Twice this morning I have sat down at my workstation to capture a moment of closure. Ironically it has been exactly 30 years since we began a journey that would eventually lead us to uproot ourselves professionally, leave a newly constructed home and set out on what has been one of the most exciting and productive times of our lives as a couple. Not sure how all this has felt to my only child, though life seems to be working well for her.
Life is about transitions, the word we often use to describe the inevitable adjustments to the constant of change. What we make of those adjustments can determine long term outcomes, good and bad. The best response is to move into the flow, which always leads to transformation.
As has been the case with my professional life for 44 years, my parallel journey through scripture has always been equally providential in its timing. This morning I was reading in Judges 13-16, the story of Sampson. His life both in terms of weakness and calling, have always spoken to me. Being a visionary, I have often had moments where scriptural stories would literally play on the screen of my mind, providing critical markers, junction points of decision in my life. Such has been the story of Sampson.
Of course everyone would desire their life be marked with heroic acts, like ripping apart a lion or slaying 1000 men with the jawbone of an ass. That has not been the case, unless perhaps I capitalize on a play on words, referencing the moments where with “foot in my mouth,” the words from my “jaws” have made me appear more like the animal referenced!
Once we made the decision to risk all in 1987, and began a journey toward a new town, Winston-Salem, with little promise of exercising our calling, things began to move at a rapid pace. That is the nature of transformation; all this was affirmed this a.m. as I read through the first few pages of my hard back paper journal, now within months of being a 30 year old document!
I have always been a slow learner when it comes to change, a trait one would think unlikely for a visionary. That comes from a deep commitment to vision (strength that becomes weakness) and loyalties gained over time, which often must slowly erode before one is able to move on. Pardon my candor, by no means meant to harm but in hopes that this blog, which has now for eight years served as my journal, will somehow serve others, who may come behind me. Transparency and accountability are cousins, if not sisters, to truth telling.
Back to Samson, I can recall my conversation with the Lord, as I was driving up Highway 52, some years later, having cut our final ties with the city of Lexington, which we still love. My case with the Lord, as I struggled with the loneliness of the new, was the stability and opportunity the school system had offered my family, emerging positions of leadership and influence, let alone full retirement in only 10 years!
It was then, on a stretch of concrete near the Akron Drive exit, the aforementioned video began to play; I literally watched as a blind, tired Sampson, walking in circles, enslaved by and harnessed to a grist mill, ground someone else’s grain! (Judges 16:21)

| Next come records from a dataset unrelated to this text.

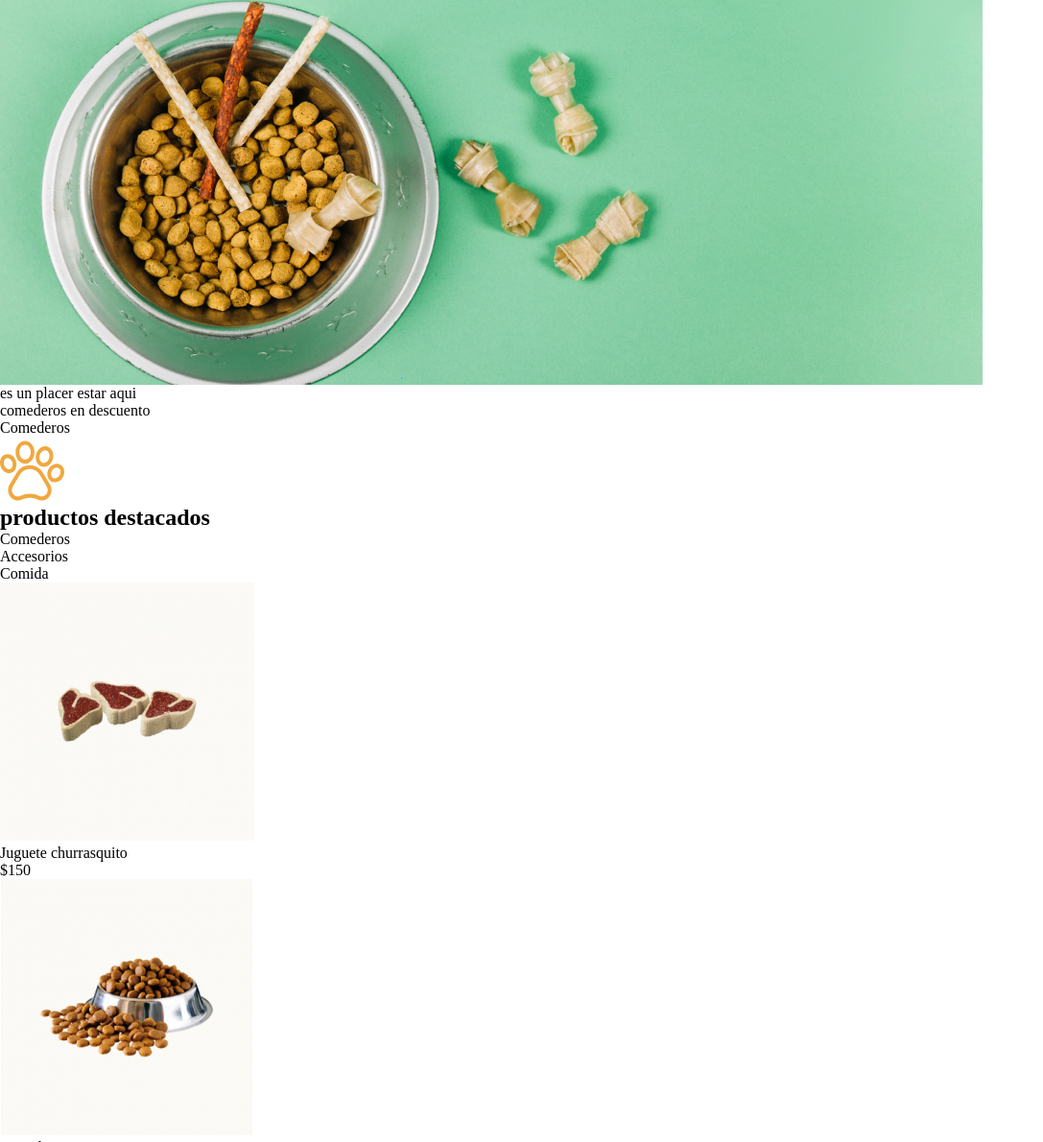
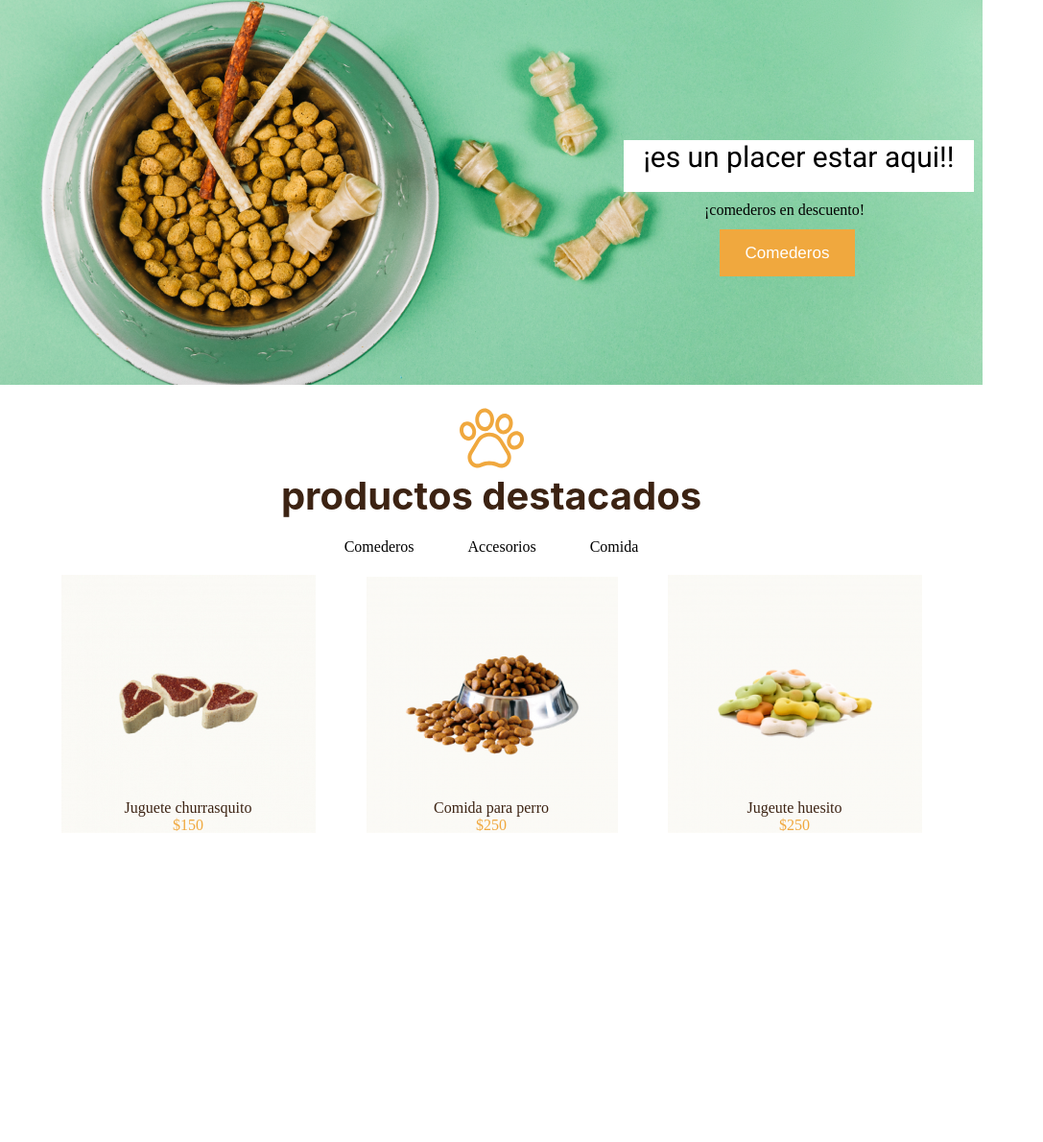
Before and after one commit to nixon012/FrontEnd-I, a plain HTML site: page clase 6 front cat y dogs/index.html in a window 1280 px wide. Shown: the part 106-1296 px from the top of the page at 96% size, without its empty margins (0-1087 px from the left). After the commit the page ends 1010 px from the top, so only its background shows below. Drawn offline with Linux system fonts and the light colour scheme.

Commit message:
subi modicacion2 petshop

```diff
--- a/clase 6 front cat y dogs/css/style.css
+++ b/clase 6 front cat y dogs/css/style.css
@@ -63,3 +63,91 @@ right:20 ;
 .menu{
     text-align: right;
 }
+
+.img{
+    width:1024px ;
+    height:409px ;
+}
+.imagenprin{
+    width: 1024px;
+    height: 409px;
+}
+.B-comederos{
+    width: 141px;
+    height: 49px;
+    background-color: #F0A83E;
+    color: white;
+    font-family: 'Franklin Gothic Medium', 'Arial Narrow', Arial, sans-serif;
+    font-size: 17px;
+    border-width: 0px;
+    position: relative;
+    bottom: 270px;
+    left: 750px;
+}
+.bienvenida{
+    width: 365px;
+    height: 54px;
+    background-color: white;
+    color: black;
+    font-family: Roboto;
+    font-size: 30 ;
+    position: relative;
+    bottom:255px ;
+    left: 650px;
+    text-align: center;
+    text-align-last: center;
+
+
+}
+.comdes{
+    width: 365px;
+    height: 54px;
+    color: black;
+    position: relative;
+    bottom:245px ;
+    left: 635px;
+    text-align: center;
+}
+.garra{
+    margin-top: 20px;
+}
+.productos-destacados{
+    width: 1024px;
+    text-align: center;
+}
+h2 {
+    font-size:40px ;
+    font-family: -apple-system, BlinkMacSystemFont, 'Segoe UI', Roboto, Oxygen, Ubuntu, Cantarell, 'Open Sans', 'Helvetica Neue', sans-serif;
+    color: #3C2313;
+    ;
+
+}
+.tp-productos{
+    display: inline-block;
+    margin-left:26px ;
+    margin-right: 26px;
+    margin-top: 20px;
+    margin-bottom: 20px;
+}
+
+.productos{
+    text-align: center;
+
+}
+.producto{
+    width: 312px;
+    height: 265px;
+    display: inline-table;
+
+}
+.n-juguete{
+    color: #3C2313;
+    position: relative;
+    bottom: 35.5px;
+}
+.precio{
+    color:#F0A83E;
+    position: relative;
+    bottom: 35.5px;
+
+}
--- a/clase 6 front cat y dogs/index.html
+++ b/clase 6 front cat y dogs/index.html
@@ -35,38 +35,36 @@
                 </div>
         </header>
     <main>
-        <section>
+        <section class="img">
             <img class="imagenprin"  src="img/img principal.png" alt="">
+            <p class="bienvenida">¡es un placer estar aqui!!</p>
+            <p class="comdes">¡comederos en descuento!</p>
+            <button class="B-comederos">Comederos</button>
         </section>
-        <section class="bienvenida">
-            <p class="fondoblanco">es un placer estar aqui</p>
-            <p>comederos en descuento</p>
-            <p class="fondonaranja">Comederos</p>
-        </section>
-        <section>
-            <img src="img/garra.svg" alt="garra">
+        <div class="productos-destacados">
+            <img class="garra" src="img/garra.svg" alt="garra">
             <h2> productos destacados</h2>
             <ul>
-                <li>Comederos</li>
-                <li>Accesorios</li>
-                <li>Comida</li>
+                <li class="tp-productos">Comederos</li>
+                <li class="tp-productos">Accesorios</li>
+                <li class="tp-productos">Comida</li>
             </ul>
-            <ul>
-                <ul>
-                    <li><img src="img/churrasquito.jpg" alt="churrasquito"></li>
-                    <li>Juguete churrasquito</li>
-                    <li>$150</li>
-                </ul>
-                <ul>
-                    <li><img src="img/comida perro.png" alt="comida para perro"></li>
-                    <li>Comida para perro</li>
-                    <li>$250</li>
-                </ul>
-                <ul>
-                    <li><img src="img/Huesito.png" alt="huesito"></li>
-                    <li>Jugeute huesito</li>
-                    <li>$250</li>
-                </ul>
-            </ul>
-        </section>
+        </div>
+        <div class="productos">
+            <div class="producto">
+                <img class="recuadro" src="img/churrasquito.jpg" alt="churrasquito">
+                <p class="n-juguete">Juguete churrasquito</p>
+                <p class="precio">$150</p>
+            </div>
+            <div class="producto">
+                <img class="recuadro" src="img/comida perro.png" alt="comida para perro">
+                <p class="n-juguete">Comida para perro</p>
+                <p class="precio">$250</p>
+            </div>
+            <div class="producto">
+                <img class="recuadro" src="img/Huesito.png" alt="huesito">
+                <p class="n-juguete">Jugeute huesito</p>
+                <p class="precio">$250</p>
+            </div>
+        </div>
     </main>
```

The option posed by the Spirit was whether I wanted to spend the rest of my life grinding someone else’s “grain” in return for subsistence, or would I rather follow him? My decision was swift, though I somehow knew that my friend would have blessed either had I stumbled.
From that day forward my prayer has been, not only that I know the freedom to make wise decisions long before this level of crisis, but also maintain the valor of this man Sampson, when it came time to make such transformational plays.
Though Sampson lived in a much more primitive time, my heart cry since that “video” has always been that should I ever find myself in a spot in my life where my efforts were of value only as entertainment, that God would provide an exit strategy, a last and perhaps sovereign leadership moment!
This post is about the hope and new sense of calling that transitions often provide. Could this morning’s sense of closure actually be further fulfillment of a transformation begun 30 years ago and in fact, the grandest moment of my calling? This morning confirmed that journaling is a valuable tool for hindsight and affirmation..
God give me the ears of Sampson, discernment for the moment, and the companion (“not by might nor power, but by His Spirit”) willing to guide this now aged servant toward just the place where those now allegorical, yet critical “temple pillars stand”, and then may I, like Sampson, push with all my might!